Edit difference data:

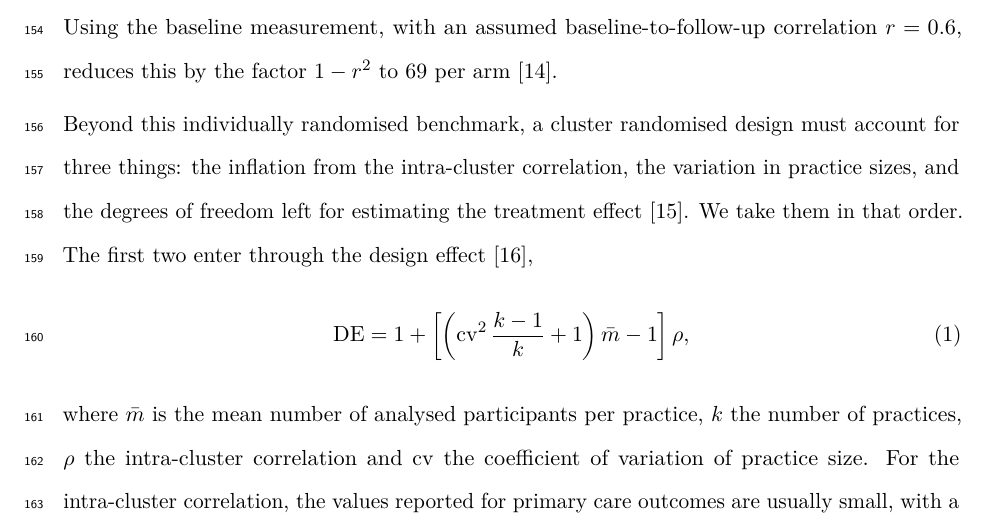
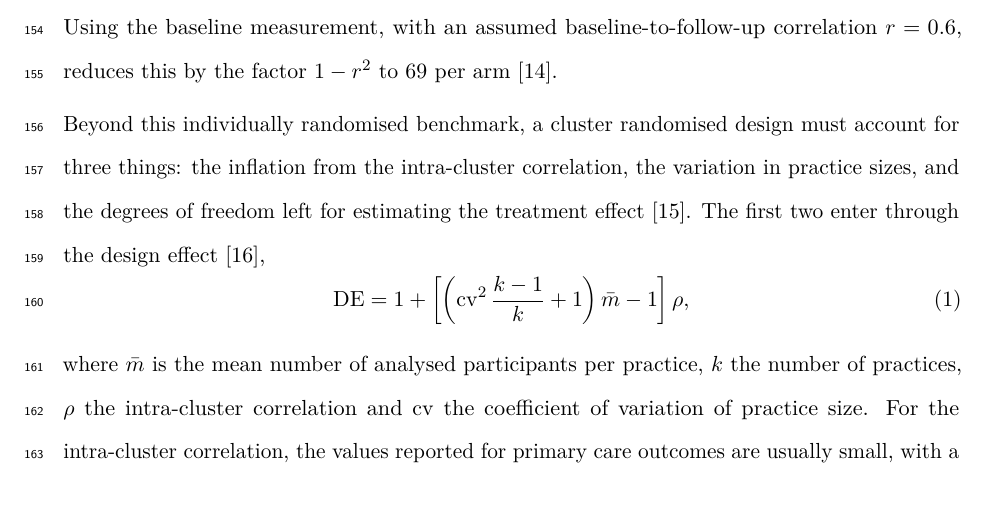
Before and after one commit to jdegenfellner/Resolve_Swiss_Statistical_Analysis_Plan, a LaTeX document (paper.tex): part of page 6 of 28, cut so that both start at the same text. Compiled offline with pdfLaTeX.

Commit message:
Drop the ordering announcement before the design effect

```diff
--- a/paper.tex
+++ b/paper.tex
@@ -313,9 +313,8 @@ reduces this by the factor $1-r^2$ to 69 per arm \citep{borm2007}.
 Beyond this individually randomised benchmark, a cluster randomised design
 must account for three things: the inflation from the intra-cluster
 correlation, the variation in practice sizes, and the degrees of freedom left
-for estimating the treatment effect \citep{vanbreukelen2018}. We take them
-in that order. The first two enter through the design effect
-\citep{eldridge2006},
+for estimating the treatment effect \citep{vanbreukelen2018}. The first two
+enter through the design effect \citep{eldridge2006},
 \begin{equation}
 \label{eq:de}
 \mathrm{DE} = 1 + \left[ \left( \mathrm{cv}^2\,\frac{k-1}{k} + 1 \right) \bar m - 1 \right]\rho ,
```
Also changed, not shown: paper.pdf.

*Exercise*: Start copying at the line that contains "Drop the ordering" and stop after the last line of the records, keeping every line exactly.

*Result below*:
Drop the ordering announcement before the design effect

```diff
--- a/paper.tex
+++ b/paper.tex
@@ -313,9 +313,8 @@ reduces this by the factor $1-r^2$ to 69 per arm \citep{borm2007}.
 Beyond this individually randomised benchmark, a cluster randomised design
 must account for three things: the inflation from the intra-cluster
 correlation, the variation in practice sizes, and the degrees of freedom left
-for estimating the treatment effect \citep{vanbreukelen2018}. We take them
-in that order. The first two enter through the design effect
-\citep{eldridge2006},
+for estimating the treatment effect \citep{vanbreukelen2018}. The first two
+enter through the design effect \citep{eldridge2006},
 \begin{equation}
 \label{eq:de}
 \mathrm{DE} = 1 + \left[ \left( \mathrm{cv}^2\,\frac{k-1}{k} + 1 \right) \bar m - 1 \right]\rho ,
```
Also changed, not shown: paper.pdf.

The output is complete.